Who Was The Last Daimyo

Saigō Takamori (Takanaga) (西鄕 (隆永), January 23, 1828 - September 24, 1877) was a Japanese samurai and nobleman. He was one of the most influential samurai in Japanese history and one of the three great nobles who led the Meiji Restoration. Living during the late Edo and early Meiji periods, he later led the Satsuma Rebellion against the Meiji government. Historian Ivan Morris described him as "the quintessential hero of modern Japanese history". Saigō Kokichi (西郷 ) was born in Kajiya, Kagoshima, Satsuma Domain, the eldest son of samurai squire (koshōkumi) Saigō Kichibē and his wife Masa. He had six siblings and his younger brother was Marshal-Admiral Marquis Saigō Jūdō. His childhood name was Kokichi and he received the given name Takamori in adulthood. He wrote poetry under the name Saigō Nanshū (西郷 ). Shogun Tokugawa Yoshinobu resigned, returning power to the Emperor in what came to be known as the Meiji Restoration. However, Saigō was one of the most vocal and vehicle opponents to the negotiated solution, demanding that the Tokugawa be stripped of their lands and special status. His intransigence was one of the major causes of the subsequent Boshin War. During the Boshin War, Saigō led the imperial forces at the Battle of Toba-Fushimi, and after led the imperial army toward Edo, where he accepted the surrender of Edo Castle from Katsu Kaishū.

Although kubo Toshimichi and others were more active and influential in establishing the new Meiji government, Saigō retained a key role, and his cooperation was essential in the abolition of the han system and the establishment of a conscript army.
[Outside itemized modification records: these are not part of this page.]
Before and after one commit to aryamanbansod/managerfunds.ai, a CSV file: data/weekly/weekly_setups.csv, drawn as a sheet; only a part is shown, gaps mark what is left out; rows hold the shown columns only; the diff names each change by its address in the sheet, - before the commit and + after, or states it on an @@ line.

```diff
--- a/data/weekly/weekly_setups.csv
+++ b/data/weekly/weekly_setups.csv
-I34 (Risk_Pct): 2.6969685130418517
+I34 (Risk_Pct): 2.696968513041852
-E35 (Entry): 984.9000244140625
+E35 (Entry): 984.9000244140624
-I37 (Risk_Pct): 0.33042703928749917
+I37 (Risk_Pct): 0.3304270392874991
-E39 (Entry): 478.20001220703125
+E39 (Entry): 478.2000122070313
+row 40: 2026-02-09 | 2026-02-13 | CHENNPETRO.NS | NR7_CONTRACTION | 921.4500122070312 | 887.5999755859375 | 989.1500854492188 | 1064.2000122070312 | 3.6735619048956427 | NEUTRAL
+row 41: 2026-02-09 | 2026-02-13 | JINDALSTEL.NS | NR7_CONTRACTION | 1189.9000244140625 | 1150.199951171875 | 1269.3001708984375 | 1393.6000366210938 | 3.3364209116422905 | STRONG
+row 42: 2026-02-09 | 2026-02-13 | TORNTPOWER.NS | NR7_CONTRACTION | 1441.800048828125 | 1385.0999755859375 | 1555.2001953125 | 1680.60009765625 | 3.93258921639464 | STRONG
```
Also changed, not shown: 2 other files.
Saigō initially disagreed with the modernization of Japan and the opening of commerce with the West. He famously opposed the construction of a railway network, insisting that money should rather be spent on military modernization. Saigō did insist, however, that Japan should go to war with Korea in the Seikanron debate of 1873 due to Korea's refusal to recognize the legitimacy of the Emperor Meiji as head of state of the Empire of Japan, and insulting treatment met out to Japanese envoys trying to establish trade and diplomatic relations. At one point, he was offered to visit Korea in person and to provoke a casus belli by behaving in such an insulting manner that the Koreans would be forced to kill him. However, the other Japanese leaders strongly opposed these plans, partly from budgetary considerations, and partly from realization of the weakness of Japan compared with the western countries from what they had witnessed during the Iwakura Mission. Saigō resigned from all of his government positions in protest and returned to his hometown of Kagoshima. Shortly thereafter, a private military academy known as the Shi-gakkō was established in Kagoshima for the faithful samurai who had also resigned their posts to follow him from Tokyo. These disaffected samurai came to dominate the Kagoshima government, and fearing a rebellion, the government sent warships to Kagoshima to remove weapons from the Kagoshima arsenal.
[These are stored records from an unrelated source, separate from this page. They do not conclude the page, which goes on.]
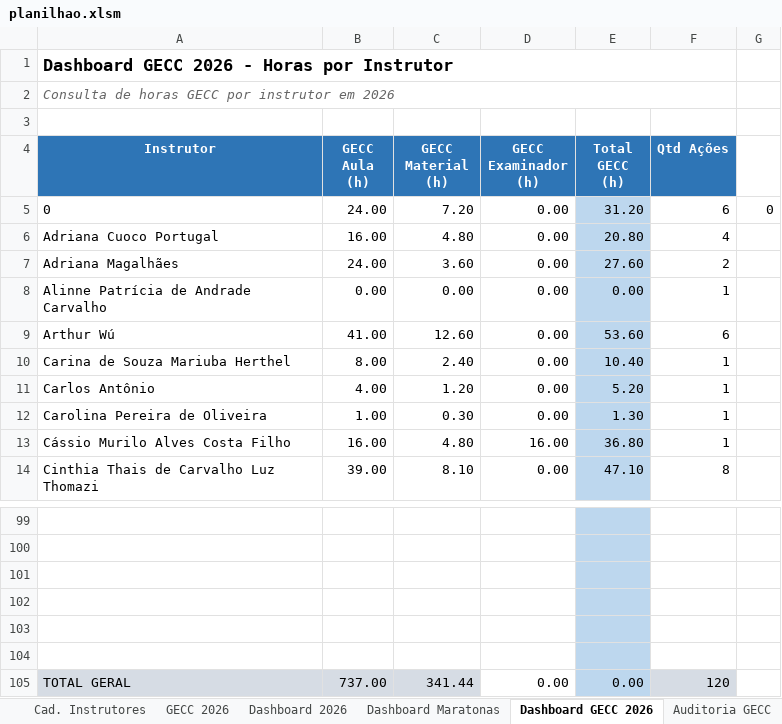
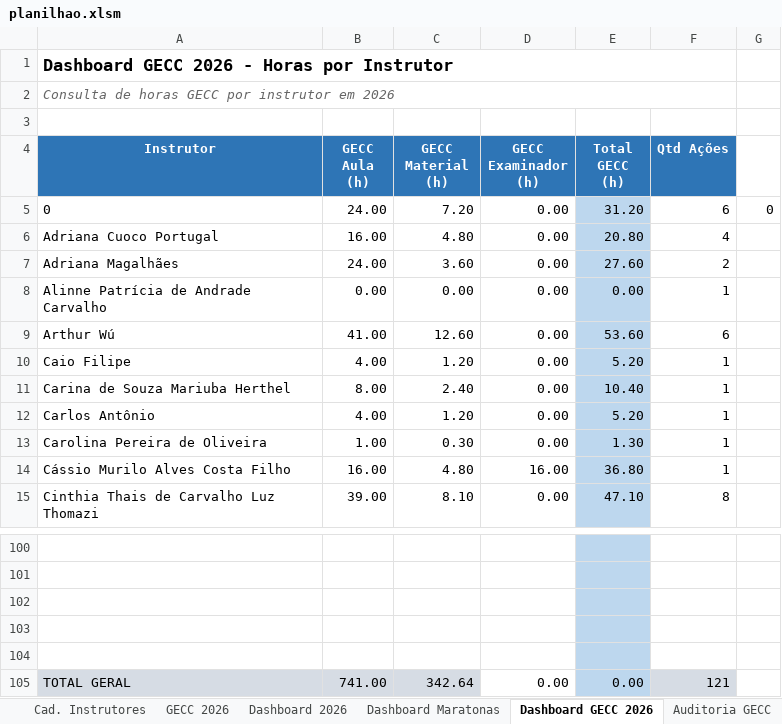
Before and after one commit to silvionascimentobh-lab/SAED-Dashboard, an Excel workbook: planilhao.xlsm, sheet Dashboard GECC 2026, drawn as a sheet; only a part is shown, gaps mark what is left out; values as stored, in another font and other column widths than the file's, no borders; removed rows and columns are numbered as before the commit, all else as after; the diff names each change by its address in the sheet, - before the commit and + after, or states it on an @@ line.

```diff
--- a/planilhao.xlsm (sheet Dashboard GECC 2026)
+++ b/planilhao.xlsm (sheet Dashboard GECC 2026)
+row 10: Caio Filipe | 4.00 | 1.20 | 0.00 | 5.20 | 1
-row 104: (empty)
-B105 (GECC Aula (h)): 737.00
+B105 (GECC Aula (h)): 741.00
-C105 (GECC Material (h)): 341.44
+C105 (GECC Material (h)): 342.64
-F105 (Qtd Ações): 120
+F105 (Qtd Ações): 121
```
Also changed, not shown: sheet Ações InCompany, sheet Dashboard 2026, sheet GECC 2026, formulas that keep their value, hidden cells, charts or pictures.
However, the exact manner of his death is unknown.

This provoked open conflict, although with the elimination of samurai rice stipends in 1877, tensions were already extremely high. Although greatly affected by the revolt, Saigō was reluctantly persuaded to lead the rebels against the central government. The rebels fought two significant battles against the central government: the Siege of Kumamoto Castle and the Battle of Tabaruzaka. Saigō was initially confident of his ability to take Kumamoto Castle, but he had underestimated the effectiveness of the imperial conscripts defending the castle. After a failed assault, Saigō settled for a siege. Imperial reinforcements eventually forced their way through the rebel lines at the Battle of Tabaruzaka, lifting the siege. The remnants of Saigō's army retreated before the advancing imperials, who whittled it down relentlessly. Eventually Saigō and his final remaining samurai were encircled and annihilated at the Battle of Shiroyama. Saigō's death brought the Satsuma Rebellion to an end. During the battle of Shiroyama, Saigō was badly injured in the hip. However, the exact manner of his death is unknown. There are no published reports by eyewitnesses.
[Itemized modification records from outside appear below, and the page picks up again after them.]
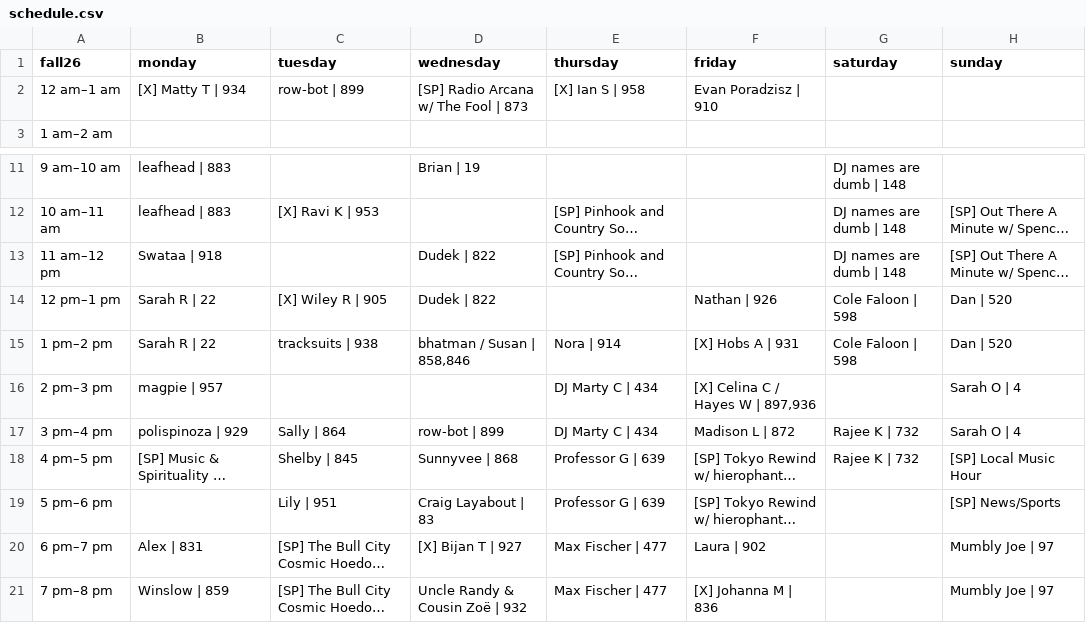
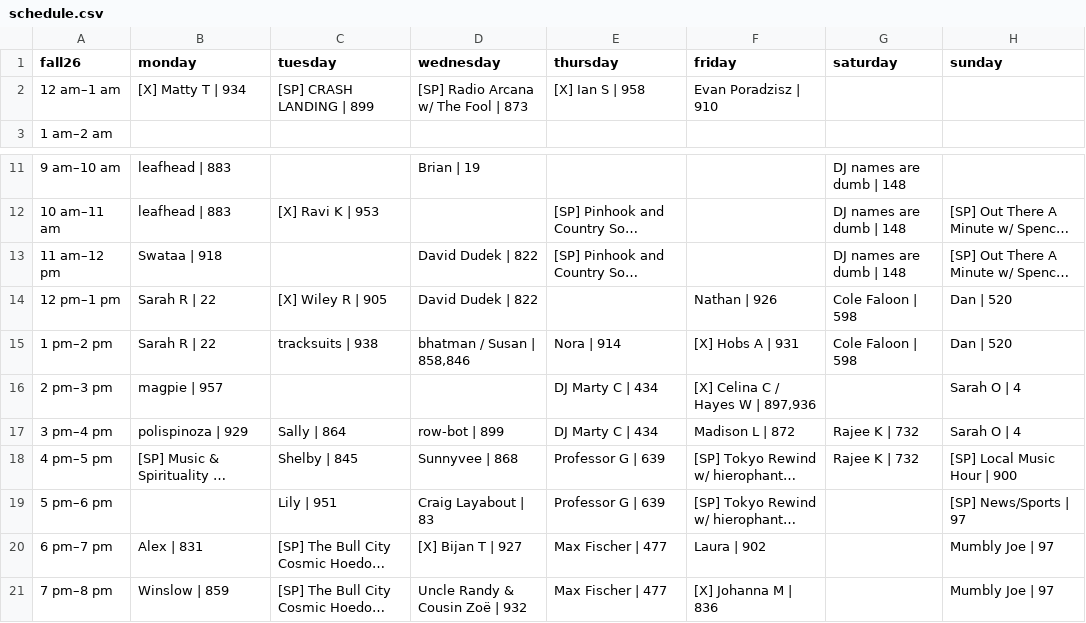
Before and after one commit to landmarco/wxdnew, a CSV file: public/uploads/schedule.csv, drawn as a sheet; only a part is shown, gaps mark what is left out; long unchanged cells end in …; the diff names each change by its address in the sheet, - before the commit and + after, or states it on an @@ line.

Commit message:
updates fall 2026 schedule

```diff
--- a/public/uploads/schedule.csv
+++ b/public/uploads/schedule.csv
-C2 (tuesday): row-bot | 899
+C2 (tuesday): [SP] CRASH LANDING | 899
-D13:D14 (wednesday): Dudek | 822
+D13:D14 (wednesday): David Dudek | 822
-H18 (sunday): [SP] Local Music Hour
+H18 (sunday): [SP] Local Music Hour | 900
-H19 (sunday): [SP] News/Sports
+H19 (sunday): [SP] News/Sports | 97
```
The accounts of his subordinates claim that he stood up and committed seppuku after his injury or that he requested that the friend Beppu Shinsuke assist his suicide. Three firsthand accounts of the condition of his deceased body exist. It is said that he was shot in the femur, then he thrust a sword into his stomach region, then had his head decapitated deliberately by a fellow citizen. All three accounts report that the body was decapitated. Two describe a bullet wound to the hip or thigh. As none of the eyewitness accounts mention a wound to the abdomen, or any fresh sword wound at all, it is unknown if Saigo pierced his stomach with his sword. In debate, some scholars have suggested that neither is the case and that Saigō may have gone into shock following his wound, losing his ability to speak. Several samurai, upon seeing him in this state, would have severed his head, assisting him in the warrior's suicide that they knew he would have wished. Later, they would have said that he committed seppuku to preserve his status as a true samurai. It is not clear what was done with Saigō's head immediately after his death. Some legends say Saigō's manservant hid the head, and it was later found by a government soldier.

Multiple legends sprang up concerning Saigō, many of which denied his death.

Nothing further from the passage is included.